Functional near-infrared spectroscopy (fNIRS) is a relatively new imaging modality in the functional neuroimaging research arena. The fNIRS modality non-invasively investigates the change of blood oxygenation level in the human brain utilizing the transillumination technique. In the last two decades, the interest in this modality is gradually evolving for its real-time monitoring, relatively low-cost, radiation-less environment, portability, patient-friendliness, etc. Including brain-computer interface and functional neuroimaging research, this technique has some important application of clinical perspectives such as Alzheimer’s disease, schizophrenia, dyslexia, Parkinson’s disease, childhood disorders, post-neurosurgery dysfunction, attention, functional connectivity, and many more can be diagnosed as well as in some form of assistive modality in clinical approaches. Regarding the issue, this review article presents the current scopes of fNIRS in medical assistance, clinical decision making, and future perspectives. This article also covers a short history of fNIRS, fundamental theories, and significant outcomes reported by a number of scholarly articles. Since this review article is hopefully the first one that comprehensively explores the potential scopes of the fNIRS in a clinical perspective, we hope it will be helpful for the researchers, physicians, practitioners, current students of the functional neuroimaging field, and the related personnel for their further studies and applications.

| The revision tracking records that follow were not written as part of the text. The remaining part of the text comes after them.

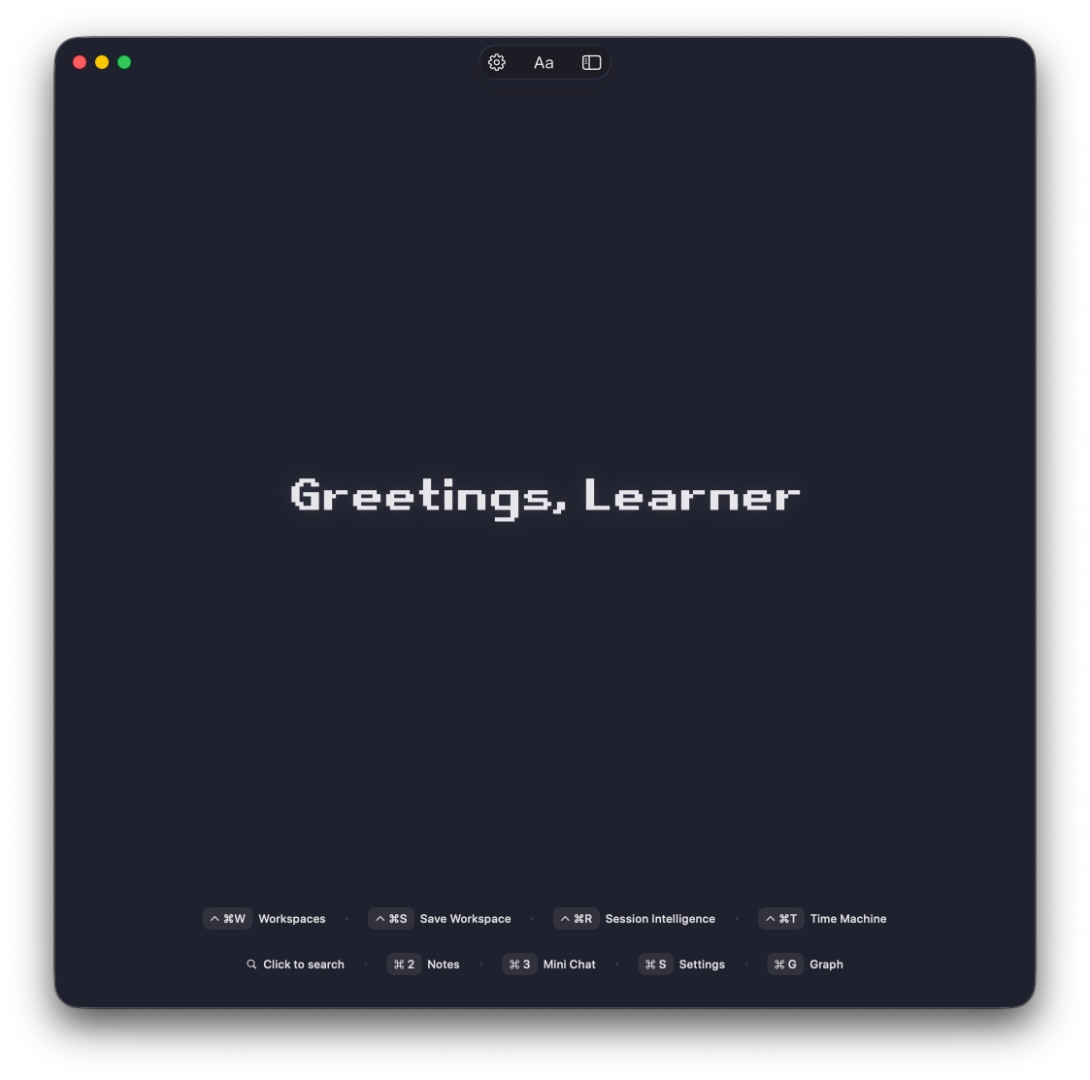
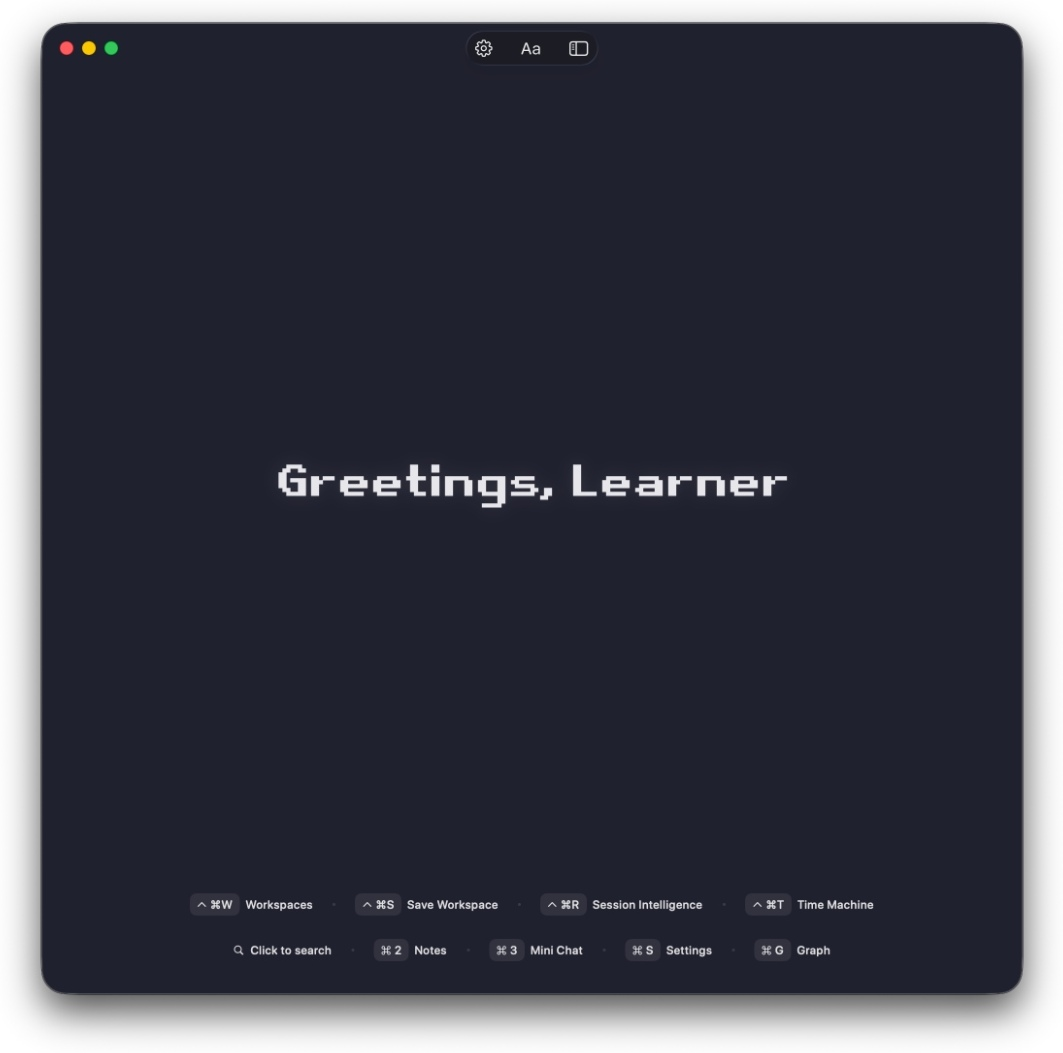
Crop showcase and redact personal details

Changed region(s): [[0.0, 0.0, 0.9934, 1.0], [0.2484, 0.4255, 0.7451, 0.4862]]

diff --git a/README.md b/README.md
@@ -6,7 +6,7 @@ It is a native macOS project with a Swift/AppKit/SwiftUI shell, Rust cores, a Ty
 
 ## What it looks like
 
-The first three images are raw development captures I preserved from the working app. They show real work in progress, including rough edges and experimental surfaces; they are not release screenshots or proof that every visible control belongs to the current Free V1 target.
+The first three images are isolated crops of development captures I preserved from the working app. They show real work in progress, including rough edges and experimental surfaces; they are not release screenshots or proof that every visible control belongs to the current Free V1 target.
 
 ### Notes and theme-performance investigation
 
@@ -24,12 +24,13 @@ The first three images are raw development captures I preserved from the working
 
 These captures came from the companion site repository. I keep them as an honest visual record of the product's development rather than presenting every surface as current.
 
-| Landing and local context | Research document view |
+| Landing surfaces | Context and research |
 | --- | --- |
-| ![Dark Epistemos greeting screen](docs/showcase/landing-greeting-dark.jpg) | ![Dark Epistemos research report](docs/showcase/research-report-dark.jpg) |
-| ![Epistemos contextual note search](docs/showcase/context-search-light.jpg) | ![Autoresearch experiment progress plot](docs/showcase/autoresearch-progress.jpg) |
+| ![Light Epistemos greeting screen](docs/showcase/landing-greeting-light.jpg) | ![Dark Epistemos greeting screen](docs/showcase/landing-greeting-dark.jpg) |
+| ![Epistemos contextual note search with the owner's name redacted](docs/showcase/context-search-light.jpg) | ![Dark Epistemos research report with the owner's name redacted](docs/showcase/research-report-dark.jpg) |
+| ![Autoresearch experiment progress plot](docs/showcase/autoresearch-progress.jpg) | |
 
-The older gray graph screenshots are intentionally omitted because they do not represent the current graph design. I will add the red/yellow pixel-art graph when I have the genuine current capture.
+The personal white-chat and 2025/2026-plan captures are intentionally excluded. The older gray graph screenshots are also omitted because they do not represent the current graph design. I will add the red/yellow pixel-art graph when I have the genuine current capture.
 
 ## What I am building
 

diff --git a/docs/showcase/INTENT_LEDGER.md b/docs/showcase/INTENT_LEDGER.md
@@ -28,4 +28,11 @@
 - Preservation rule: retain byte-identical copies of all three originals. Never replace or delete an original when creating a presentation crop.
 - Presentation derivatives: the owner approved keeping the focused notes crop after clarifying that the concern was fabricated UI, not cropping. Label any derivative separately from the raw original and never present it as additional evidence.
 - Selection rule: continue reviewing genuine screenshots, but keep obsolete graph visuals, June, agent, and chat out of the default public showcase unless the owner explicitly reverses that boundary.
+
+## 2026-08-17 cropped and redacted gallery update
+
+- Owner steer: use the isolated theme-audit crop at the top; include the HTML workspace, note-run record, both light and dark greeting surfaces, contextual retrieval, research-note view, and autoresearch record.
+- Privacy boundary: exclude the white personal-chat image and the 2025/2026-plan chat. Redact the owner's name from both the research-note capture and the contextual-search result snippet.
+- Presentation boundary: every selected asset must be an isolated crop rather than a full-desktop screenshot. Preserve the source files separately; update only the gallery copies.
+- Final selected set: eight images. No obsolete graph, June, or unrelated chat capture is included.
 - Privacy rule: screenshots containing personal college, financial-aid, or account details may be preserved in the local review archive but must not be published by default.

PMID: 32989620 [PubMed – as supplied by publisher]
J Digit Imaging. 2020 Sep 28;:
Authors: Rahman MA, Siddik AB, Ghosh TK, Khanam F, Ahmad M